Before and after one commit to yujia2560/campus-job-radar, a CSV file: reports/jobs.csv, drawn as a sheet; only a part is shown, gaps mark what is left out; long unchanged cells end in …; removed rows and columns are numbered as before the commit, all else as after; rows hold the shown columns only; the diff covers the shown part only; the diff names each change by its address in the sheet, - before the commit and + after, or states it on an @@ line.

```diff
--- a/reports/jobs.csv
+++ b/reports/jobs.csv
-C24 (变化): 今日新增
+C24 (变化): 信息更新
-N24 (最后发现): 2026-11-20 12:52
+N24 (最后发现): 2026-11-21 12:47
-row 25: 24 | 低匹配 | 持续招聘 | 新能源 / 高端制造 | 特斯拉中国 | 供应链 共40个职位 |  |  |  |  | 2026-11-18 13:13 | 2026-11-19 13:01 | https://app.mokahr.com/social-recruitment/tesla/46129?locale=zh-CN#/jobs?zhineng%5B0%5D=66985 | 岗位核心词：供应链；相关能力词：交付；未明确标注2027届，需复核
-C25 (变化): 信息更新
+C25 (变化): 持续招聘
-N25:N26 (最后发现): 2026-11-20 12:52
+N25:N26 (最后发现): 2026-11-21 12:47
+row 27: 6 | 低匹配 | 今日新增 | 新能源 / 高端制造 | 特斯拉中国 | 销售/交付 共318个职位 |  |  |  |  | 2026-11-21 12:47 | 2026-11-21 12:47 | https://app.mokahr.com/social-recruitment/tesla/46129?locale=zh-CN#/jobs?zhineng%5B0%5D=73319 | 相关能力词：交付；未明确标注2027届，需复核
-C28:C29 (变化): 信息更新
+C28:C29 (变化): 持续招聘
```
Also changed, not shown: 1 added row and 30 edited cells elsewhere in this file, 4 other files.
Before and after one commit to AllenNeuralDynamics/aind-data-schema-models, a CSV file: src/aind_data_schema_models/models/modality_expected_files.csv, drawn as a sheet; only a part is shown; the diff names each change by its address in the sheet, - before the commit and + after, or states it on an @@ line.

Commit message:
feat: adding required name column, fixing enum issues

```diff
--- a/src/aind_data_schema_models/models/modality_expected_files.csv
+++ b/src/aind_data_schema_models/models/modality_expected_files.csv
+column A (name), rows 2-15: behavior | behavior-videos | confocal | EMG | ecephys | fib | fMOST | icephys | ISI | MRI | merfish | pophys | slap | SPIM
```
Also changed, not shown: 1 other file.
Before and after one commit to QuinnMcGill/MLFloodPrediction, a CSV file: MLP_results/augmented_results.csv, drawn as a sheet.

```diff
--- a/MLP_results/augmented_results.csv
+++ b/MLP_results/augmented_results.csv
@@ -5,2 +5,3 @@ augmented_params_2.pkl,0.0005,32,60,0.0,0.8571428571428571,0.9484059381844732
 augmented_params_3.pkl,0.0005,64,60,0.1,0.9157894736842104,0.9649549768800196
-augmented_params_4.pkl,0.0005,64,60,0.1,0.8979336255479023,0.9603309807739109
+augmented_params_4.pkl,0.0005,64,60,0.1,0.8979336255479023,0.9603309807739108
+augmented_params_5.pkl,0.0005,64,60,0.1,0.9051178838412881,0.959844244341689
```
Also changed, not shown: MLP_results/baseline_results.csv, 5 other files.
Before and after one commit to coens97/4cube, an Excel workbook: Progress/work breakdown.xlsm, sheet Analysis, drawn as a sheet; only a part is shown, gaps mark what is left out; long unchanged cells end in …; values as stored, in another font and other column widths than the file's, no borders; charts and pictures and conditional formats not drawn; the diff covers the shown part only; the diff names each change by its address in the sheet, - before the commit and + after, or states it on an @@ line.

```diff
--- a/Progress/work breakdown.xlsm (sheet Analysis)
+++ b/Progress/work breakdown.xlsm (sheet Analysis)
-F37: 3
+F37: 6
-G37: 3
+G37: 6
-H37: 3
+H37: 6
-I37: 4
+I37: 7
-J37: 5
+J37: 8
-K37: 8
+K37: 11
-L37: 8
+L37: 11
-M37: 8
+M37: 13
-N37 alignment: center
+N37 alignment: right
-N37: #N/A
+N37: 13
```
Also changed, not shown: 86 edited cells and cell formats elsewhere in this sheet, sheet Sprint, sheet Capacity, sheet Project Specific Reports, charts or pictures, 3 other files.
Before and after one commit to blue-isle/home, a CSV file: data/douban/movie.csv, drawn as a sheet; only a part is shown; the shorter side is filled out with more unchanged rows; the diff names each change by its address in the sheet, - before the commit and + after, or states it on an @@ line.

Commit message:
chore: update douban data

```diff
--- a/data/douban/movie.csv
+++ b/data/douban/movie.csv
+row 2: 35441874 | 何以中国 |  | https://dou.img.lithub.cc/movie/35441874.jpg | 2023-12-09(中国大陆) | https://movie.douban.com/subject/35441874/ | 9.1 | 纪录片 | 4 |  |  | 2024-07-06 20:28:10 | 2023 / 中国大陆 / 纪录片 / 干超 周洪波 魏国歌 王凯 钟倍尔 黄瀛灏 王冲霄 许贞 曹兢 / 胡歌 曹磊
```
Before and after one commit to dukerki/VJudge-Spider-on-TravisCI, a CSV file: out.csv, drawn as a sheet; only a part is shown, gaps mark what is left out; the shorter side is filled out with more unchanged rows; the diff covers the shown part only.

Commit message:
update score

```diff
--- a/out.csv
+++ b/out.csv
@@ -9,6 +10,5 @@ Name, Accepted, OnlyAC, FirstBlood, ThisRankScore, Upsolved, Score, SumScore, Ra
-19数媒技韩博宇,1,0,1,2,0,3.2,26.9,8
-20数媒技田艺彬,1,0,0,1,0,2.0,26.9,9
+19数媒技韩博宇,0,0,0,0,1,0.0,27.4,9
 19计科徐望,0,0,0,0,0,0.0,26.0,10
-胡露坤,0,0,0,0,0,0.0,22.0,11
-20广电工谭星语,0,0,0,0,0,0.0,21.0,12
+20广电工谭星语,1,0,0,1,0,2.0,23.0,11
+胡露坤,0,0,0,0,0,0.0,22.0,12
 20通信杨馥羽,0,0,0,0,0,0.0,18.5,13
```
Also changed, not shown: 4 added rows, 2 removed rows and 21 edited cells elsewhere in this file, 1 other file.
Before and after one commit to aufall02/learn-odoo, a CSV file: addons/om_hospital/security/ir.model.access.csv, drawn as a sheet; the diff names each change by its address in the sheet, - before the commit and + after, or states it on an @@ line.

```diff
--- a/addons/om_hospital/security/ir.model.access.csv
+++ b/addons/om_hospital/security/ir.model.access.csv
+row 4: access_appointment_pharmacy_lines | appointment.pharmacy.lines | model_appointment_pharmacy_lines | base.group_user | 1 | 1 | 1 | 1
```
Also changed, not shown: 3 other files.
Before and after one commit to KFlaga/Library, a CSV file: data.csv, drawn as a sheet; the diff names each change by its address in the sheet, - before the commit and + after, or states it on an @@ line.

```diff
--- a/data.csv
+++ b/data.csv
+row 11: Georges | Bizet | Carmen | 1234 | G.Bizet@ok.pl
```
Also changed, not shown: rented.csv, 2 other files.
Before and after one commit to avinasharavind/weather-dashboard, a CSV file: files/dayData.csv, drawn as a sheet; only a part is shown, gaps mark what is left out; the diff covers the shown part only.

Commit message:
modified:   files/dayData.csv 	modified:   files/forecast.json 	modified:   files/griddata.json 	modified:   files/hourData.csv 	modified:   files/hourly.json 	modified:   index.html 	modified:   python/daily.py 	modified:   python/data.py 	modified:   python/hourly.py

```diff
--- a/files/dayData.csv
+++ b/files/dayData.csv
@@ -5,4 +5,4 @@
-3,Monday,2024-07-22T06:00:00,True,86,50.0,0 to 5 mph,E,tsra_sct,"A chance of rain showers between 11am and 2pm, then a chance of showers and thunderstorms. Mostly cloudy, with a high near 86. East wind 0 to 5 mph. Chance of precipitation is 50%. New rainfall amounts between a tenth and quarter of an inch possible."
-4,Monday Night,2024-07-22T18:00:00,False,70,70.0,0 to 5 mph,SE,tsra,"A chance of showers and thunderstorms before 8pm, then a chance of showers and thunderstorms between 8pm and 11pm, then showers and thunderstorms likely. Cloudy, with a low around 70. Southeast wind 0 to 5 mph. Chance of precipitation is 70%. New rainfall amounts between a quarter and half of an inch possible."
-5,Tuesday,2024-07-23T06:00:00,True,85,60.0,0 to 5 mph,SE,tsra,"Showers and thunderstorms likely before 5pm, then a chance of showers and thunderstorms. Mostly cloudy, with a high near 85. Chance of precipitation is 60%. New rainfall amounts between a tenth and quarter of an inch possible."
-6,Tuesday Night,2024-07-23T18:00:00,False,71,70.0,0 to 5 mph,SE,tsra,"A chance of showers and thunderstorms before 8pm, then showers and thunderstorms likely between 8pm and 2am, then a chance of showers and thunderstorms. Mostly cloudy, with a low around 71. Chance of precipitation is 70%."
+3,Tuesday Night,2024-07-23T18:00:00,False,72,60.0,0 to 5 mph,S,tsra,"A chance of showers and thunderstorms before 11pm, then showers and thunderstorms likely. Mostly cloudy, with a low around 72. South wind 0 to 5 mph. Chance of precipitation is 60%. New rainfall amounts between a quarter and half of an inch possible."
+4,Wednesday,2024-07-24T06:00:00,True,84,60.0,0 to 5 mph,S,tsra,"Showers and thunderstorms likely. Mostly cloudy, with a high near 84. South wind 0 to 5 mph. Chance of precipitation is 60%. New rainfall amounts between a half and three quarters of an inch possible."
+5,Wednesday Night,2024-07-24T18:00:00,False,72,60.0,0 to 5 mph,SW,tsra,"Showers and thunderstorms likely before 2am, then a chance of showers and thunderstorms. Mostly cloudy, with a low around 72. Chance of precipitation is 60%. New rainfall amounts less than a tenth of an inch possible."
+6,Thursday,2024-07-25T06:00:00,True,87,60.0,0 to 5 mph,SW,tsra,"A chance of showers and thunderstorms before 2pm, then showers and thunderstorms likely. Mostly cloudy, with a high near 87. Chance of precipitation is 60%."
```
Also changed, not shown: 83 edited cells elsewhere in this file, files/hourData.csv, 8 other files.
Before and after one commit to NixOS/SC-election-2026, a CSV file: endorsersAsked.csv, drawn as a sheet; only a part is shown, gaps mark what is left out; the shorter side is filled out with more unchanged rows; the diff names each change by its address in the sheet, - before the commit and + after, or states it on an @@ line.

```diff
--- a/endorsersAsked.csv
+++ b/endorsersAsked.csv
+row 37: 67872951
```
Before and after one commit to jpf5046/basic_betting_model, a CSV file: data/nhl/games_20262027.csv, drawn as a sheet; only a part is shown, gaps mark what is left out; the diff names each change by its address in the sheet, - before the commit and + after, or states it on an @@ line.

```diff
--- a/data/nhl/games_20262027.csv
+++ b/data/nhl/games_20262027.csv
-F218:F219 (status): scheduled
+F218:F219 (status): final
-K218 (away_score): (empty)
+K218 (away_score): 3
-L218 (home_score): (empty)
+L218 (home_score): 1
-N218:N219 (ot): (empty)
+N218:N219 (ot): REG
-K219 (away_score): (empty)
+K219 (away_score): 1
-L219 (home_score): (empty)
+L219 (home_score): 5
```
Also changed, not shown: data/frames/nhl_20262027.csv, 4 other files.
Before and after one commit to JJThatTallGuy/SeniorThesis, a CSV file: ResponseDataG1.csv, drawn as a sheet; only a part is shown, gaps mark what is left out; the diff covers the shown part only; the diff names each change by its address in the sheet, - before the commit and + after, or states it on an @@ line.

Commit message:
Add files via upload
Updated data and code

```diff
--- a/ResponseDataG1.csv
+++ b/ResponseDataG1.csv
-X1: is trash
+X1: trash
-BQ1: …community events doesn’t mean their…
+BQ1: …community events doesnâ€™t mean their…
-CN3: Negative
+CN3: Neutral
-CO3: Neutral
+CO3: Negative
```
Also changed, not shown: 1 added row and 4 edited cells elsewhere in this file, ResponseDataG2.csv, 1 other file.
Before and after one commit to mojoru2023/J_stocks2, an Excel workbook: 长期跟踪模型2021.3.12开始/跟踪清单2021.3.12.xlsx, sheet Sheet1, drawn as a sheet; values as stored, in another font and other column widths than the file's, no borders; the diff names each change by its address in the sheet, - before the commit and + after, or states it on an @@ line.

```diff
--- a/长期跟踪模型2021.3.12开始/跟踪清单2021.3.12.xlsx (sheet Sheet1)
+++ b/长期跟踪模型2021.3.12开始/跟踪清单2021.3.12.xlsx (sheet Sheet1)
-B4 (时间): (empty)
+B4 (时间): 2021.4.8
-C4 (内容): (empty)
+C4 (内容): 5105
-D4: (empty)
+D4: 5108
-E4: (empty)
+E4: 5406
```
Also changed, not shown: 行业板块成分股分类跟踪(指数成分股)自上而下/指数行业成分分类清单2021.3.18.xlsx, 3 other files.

### Problem description
The word "empty" occurs on certain lines of the material; count those lines and respond with the number only.

### Answer to the exercise
9